the song in Perko's basement and two days later cut it. Within two weeks, thanks
to Ron Schager, the single was released to the public. I knew we could pull it off."
Dragas had an inside conection at WHK and took the single to the radio station on
a Sunday afternoon. "They put it on the air and the phones lit up," Dragas recalled.
The Perko Orchestra was hitting on all cylinders. Roger DiBenedict (guitar/banjo)
replaced Markic shortly after the recording of "Peanuts." Two months later, the Perko
Orchestra recorded it's first album, Polka Hits, on the Taurus label. In addition
to "Peanuts," the album also featured "Magic Trumpets," "Perko's Polka" and "Gornik's
Polka." "Roger was the missing link." Tomsick said. "He really fit in with the rest
of us. The band's rhythm went from good to great." "We had the ingredients for the
cake and Roger was the yeast that made it rise," Dragas said. The Perko Orchestra
definitely had pizazz. "We were just having a good time," Dragas said. "We were the
new kids on the block and free wheeling. We played how we felt and let it all hang
out. The way we played together came naturally and that's what made the band so good."

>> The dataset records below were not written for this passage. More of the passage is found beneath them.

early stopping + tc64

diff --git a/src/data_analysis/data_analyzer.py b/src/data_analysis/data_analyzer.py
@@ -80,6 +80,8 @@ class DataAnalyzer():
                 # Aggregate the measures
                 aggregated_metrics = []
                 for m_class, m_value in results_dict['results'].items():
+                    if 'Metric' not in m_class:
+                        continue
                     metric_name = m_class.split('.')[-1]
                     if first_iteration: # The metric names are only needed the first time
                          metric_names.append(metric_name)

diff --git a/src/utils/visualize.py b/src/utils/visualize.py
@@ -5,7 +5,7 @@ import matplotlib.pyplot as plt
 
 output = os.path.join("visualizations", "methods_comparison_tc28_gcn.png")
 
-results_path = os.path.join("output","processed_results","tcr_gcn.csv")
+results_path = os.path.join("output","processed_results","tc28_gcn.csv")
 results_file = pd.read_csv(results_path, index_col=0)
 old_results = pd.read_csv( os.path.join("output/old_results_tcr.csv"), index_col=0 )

The Perko Orchestra released 10 albums, two on the Taurus label, one on Rim Records
in 1969 and seven on World Renown Sound Records including a Reunited series of three

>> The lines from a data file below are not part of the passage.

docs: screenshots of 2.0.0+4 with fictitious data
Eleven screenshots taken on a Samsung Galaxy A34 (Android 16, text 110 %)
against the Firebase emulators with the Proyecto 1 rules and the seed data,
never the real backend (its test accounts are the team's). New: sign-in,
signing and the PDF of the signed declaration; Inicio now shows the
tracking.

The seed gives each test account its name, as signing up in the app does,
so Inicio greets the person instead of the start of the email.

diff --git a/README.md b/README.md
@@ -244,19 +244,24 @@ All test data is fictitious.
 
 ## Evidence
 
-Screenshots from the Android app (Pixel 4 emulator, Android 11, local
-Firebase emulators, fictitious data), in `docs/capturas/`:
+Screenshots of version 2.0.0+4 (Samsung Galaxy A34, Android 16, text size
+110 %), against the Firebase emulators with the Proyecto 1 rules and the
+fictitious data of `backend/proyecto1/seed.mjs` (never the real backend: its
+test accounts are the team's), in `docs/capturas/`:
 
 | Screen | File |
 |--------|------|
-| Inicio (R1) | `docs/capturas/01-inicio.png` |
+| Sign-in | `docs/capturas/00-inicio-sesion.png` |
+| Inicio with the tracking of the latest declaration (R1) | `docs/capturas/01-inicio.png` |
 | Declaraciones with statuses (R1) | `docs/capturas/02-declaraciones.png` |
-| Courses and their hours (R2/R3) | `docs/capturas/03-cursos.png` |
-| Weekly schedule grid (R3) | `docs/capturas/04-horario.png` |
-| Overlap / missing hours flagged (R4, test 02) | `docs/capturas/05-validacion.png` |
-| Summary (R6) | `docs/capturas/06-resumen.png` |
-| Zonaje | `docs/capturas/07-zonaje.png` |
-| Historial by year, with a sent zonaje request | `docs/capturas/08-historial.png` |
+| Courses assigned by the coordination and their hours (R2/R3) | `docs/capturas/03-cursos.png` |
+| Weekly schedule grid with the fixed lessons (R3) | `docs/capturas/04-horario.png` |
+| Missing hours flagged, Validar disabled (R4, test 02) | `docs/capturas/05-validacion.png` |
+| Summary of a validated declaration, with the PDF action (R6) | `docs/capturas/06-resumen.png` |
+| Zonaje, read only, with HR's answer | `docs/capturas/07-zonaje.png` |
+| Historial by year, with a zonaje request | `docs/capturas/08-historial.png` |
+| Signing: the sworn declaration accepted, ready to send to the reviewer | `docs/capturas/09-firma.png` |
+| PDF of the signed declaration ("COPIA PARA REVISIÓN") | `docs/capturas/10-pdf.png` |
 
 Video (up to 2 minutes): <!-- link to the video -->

records in 1997. The Perko Orchestra was known for its peppy and progressive style.
The group was the first to add a piano keyboard giving popular music a sound of the

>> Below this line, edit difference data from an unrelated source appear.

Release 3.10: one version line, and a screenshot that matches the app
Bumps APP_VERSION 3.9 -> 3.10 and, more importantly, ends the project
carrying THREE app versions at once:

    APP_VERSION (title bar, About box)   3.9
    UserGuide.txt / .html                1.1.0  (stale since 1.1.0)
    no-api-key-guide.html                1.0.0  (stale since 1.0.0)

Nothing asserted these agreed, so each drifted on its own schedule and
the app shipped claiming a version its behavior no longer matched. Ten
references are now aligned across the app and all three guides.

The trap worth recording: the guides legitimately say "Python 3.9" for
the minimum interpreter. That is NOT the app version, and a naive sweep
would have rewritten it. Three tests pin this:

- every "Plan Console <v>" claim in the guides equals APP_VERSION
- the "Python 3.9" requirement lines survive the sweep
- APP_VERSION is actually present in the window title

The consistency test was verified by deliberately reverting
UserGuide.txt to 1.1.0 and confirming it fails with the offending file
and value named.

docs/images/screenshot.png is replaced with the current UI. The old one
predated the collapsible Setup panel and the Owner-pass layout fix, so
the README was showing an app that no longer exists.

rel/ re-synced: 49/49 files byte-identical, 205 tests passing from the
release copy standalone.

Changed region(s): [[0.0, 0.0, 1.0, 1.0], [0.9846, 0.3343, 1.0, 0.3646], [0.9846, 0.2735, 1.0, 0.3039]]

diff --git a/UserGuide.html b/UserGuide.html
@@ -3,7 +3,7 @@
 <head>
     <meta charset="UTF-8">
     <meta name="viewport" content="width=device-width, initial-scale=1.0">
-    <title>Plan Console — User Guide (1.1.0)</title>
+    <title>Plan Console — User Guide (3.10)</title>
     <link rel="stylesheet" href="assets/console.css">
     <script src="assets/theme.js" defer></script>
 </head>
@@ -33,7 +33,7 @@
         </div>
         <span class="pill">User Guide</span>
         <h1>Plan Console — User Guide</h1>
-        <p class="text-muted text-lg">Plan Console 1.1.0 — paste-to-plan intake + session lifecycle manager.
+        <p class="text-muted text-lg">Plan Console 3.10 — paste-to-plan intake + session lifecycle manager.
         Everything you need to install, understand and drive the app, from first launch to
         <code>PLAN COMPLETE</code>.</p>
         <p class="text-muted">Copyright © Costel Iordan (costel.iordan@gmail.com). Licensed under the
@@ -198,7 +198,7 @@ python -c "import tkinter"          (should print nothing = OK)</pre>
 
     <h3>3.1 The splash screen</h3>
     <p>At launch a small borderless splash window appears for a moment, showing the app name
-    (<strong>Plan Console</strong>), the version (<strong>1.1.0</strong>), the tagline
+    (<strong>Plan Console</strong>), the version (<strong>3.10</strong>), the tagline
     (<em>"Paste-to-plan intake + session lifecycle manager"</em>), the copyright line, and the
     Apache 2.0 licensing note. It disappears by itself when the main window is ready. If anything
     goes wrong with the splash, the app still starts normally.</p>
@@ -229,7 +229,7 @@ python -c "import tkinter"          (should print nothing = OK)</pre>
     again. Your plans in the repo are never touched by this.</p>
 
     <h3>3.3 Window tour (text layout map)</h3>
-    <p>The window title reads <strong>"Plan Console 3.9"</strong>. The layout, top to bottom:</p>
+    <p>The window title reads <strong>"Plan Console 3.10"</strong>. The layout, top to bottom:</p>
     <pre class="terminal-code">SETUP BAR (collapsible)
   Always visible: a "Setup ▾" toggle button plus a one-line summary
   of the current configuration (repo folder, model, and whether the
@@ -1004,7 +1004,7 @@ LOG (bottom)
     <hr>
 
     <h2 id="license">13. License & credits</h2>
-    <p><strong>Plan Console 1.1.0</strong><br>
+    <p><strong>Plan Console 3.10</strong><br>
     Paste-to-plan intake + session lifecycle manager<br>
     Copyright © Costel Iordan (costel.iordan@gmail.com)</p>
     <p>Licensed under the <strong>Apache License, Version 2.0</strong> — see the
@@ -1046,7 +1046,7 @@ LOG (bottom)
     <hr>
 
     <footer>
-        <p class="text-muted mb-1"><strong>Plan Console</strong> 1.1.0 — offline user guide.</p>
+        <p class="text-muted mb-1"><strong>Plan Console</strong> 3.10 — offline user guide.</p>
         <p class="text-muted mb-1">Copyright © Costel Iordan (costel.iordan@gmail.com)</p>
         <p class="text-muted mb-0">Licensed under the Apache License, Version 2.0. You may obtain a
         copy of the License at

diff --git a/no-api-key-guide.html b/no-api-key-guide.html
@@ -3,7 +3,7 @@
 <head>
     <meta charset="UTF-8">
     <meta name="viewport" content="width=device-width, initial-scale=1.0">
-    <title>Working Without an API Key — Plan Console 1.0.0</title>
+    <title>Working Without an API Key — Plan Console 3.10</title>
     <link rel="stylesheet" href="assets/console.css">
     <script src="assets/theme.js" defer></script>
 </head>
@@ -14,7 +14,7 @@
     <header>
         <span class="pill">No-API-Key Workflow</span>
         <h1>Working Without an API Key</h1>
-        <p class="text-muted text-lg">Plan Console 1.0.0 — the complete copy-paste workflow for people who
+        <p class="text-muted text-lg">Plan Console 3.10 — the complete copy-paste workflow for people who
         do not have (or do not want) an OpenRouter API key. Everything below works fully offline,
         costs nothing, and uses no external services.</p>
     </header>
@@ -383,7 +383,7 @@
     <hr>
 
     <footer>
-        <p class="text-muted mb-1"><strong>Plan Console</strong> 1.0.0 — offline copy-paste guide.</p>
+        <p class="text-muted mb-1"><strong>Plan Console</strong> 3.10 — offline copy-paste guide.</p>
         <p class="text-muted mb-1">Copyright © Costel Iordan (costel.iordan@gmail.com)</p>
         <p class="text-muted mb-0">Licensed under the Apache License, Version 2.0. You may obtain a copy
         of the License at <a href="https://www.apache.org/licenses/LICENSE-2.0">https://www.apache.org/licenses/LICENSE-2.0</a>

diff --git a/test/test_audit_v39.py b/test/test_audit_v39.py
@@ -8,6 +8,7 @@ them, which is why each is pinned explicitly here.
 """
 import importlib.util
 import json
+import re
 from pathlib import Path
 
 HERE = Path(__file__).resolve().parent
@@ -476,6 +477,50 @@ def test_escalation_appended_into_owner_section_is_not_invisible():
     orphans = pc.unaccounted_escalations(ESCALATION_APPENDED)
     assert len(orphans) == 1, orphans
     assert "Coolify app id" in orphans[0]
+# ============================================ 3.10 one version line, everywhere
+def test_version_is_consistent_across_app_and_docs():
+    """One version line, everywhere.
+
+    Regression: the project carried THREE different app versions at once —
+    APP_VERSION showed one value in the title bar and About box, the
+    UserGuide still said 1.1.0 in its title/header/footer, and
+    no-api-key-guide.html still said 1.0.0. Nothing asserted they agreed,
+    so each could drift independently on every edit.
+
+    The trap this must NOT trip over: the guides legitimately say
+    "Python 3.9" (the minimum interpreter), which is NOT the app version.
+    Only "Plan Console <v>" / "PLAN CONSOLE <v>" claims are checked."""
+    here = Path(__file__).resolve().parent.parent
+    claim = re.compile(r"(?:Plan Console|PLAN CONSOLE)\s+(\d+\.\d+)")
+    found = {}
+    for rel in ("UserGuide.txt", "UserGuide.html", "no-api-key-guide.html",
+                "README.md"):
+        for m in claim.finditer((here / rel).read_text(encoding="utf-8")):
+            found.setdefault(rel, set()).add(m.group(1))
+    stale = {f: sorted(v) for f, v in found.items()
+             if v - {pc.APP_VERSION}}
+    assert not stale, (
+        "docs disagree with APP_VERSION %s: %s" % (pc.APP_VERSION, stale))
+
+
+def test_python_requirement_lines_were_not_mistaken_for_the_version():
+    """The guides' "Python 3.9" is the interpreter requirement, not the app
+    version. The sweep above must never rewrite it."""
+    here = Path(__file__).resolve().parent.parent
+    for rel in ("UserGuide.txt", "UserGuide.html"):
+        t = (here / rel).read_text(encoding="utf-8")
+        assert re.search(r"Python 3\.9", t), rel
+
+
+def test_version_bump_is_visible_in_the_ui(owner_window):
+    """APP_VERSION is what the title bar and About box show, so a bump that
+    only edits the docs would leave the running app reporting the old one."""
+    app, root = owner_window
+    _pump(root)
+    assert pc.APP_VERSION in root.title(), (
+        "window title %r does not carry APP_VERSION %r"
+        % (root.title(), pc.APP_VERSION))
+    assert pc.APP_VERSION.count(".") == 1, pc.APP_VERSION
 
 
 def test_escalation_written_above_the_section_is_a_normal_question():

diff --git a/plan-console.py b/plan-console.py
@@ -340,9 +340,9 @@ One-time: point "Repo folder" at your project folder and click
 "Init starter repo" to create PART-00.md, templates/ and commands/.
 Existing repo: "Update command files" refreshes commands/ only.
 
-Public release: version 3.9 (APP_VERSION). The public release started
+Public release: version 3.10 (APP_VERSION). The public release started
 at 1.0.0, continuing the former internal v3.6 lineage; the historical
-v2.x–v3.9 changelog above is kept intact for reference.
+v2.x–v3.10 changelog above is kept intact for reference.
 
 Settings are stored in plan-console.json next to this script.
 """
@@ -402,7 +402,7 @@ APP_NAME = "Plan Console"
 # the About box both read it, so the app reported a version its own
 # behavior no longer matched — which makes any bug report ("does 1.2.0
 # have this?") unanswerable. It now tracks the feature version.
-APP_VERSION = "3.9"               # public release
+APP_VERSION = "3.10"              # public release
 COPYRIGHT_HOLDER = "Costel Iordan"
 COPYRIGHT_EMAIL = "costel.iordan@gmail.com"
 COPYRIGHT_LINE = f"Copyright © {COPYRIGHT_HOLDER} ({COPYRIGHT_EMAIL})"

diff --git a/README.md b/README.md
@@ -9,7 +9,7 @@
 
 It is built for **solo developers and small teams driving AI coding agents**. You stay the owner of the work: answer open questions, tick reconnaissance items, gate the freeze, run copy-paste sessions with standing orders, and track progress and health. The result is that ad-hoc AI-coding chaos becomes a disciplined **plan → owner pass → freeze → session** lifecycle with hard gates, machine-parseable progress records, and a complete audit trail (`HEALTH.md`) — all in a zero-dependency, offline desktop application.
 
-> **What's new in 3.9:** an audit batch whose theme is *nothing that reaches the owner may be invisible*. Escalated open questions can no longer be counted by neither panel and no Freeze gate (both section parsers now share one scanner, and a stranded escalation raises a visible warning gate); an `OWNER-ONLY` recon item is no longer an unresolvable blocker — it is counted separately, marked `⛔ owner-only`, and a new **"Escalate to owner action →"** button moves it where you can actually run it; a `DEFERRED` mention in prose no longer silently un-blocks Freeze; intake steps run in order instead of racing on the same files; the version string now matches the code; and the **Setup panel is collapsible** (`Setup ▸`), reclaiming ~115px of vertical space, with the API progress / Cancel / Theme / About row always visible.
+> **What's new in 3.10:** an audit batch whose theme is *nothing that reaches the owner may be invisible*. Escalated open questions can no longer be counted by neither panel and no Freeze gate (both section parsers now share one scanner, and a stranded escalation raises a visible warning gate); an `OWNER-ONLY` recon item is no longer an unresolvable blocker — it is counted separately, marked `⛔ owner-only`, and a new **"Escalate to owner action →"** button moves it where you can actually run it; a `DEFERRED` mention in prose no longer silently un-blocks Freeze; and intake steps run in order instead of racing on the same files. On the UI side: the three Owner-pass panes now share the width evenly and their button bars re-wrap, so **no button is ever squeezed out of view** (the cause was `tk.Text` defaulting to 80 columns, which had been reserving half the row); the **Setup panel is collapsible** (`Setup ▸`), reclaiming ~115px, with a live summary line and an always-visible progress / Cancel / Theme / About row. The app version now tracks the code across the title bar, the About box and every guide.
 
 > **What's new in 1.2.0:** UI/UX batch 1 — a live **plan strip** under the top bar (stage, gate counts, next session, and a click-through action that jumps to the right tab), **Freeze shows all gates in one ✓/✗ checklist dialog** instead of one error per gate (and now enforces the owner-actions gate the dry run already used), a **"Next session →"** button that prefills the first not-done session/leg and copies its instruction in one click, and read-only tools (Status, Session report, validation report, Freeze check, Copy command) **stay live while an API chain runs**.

times. "It was difficult at first to win over some of the people because they weren't
used to hearing polkas played with this new and modern style," Dragas said. "The
tempo was a little faster with a touch of Polish and a pop music flair." The band
prided itself with "being tight" without changing rhythm and maintaining the upbeat
sound started at the outset of a tune. Tomsick arranged a lot of the group's music
intertwining new ideas from time to time. He also was the innovator of the two-sax
sound by overdubbing the harmony parts with the melody track which was unheard of
on a polka album at the time. In January of 1960, the band made its first appearance
on the "Polka Varieties" television show broadcast Sunday afternoons on WEWS, the
ABC affilate in Cleveland. The Perko Orchestra was one of the featured groups and
appeared on the show's last telecast live from Geauga Lake Park in September of 1985.
The Perko Orchestra also played on most of the Polka Varietes road shows. The Perko
Orchestra also appeared with Buck Owens, Dottie West, Gene Krupa, Bob Hope, Charlie
Pride, the Temptations and Roy Clark at the Ohio State Fair in Columbus. There was
no shortage of work for the band during a 15-year period when the group averaged
two weddings and up to three night club appearances. The original Perko Orchestra
was formed in 1956. Tomsick, Sterle and Dragas were the core but the group needed
an accordion player. Tomsick knew Perko since grade school and convinced Art to leave
his band to form a new one. The rest is history. Stability was a key to the success
of the Perko Orchestra which maintained the same personnel for 32 years.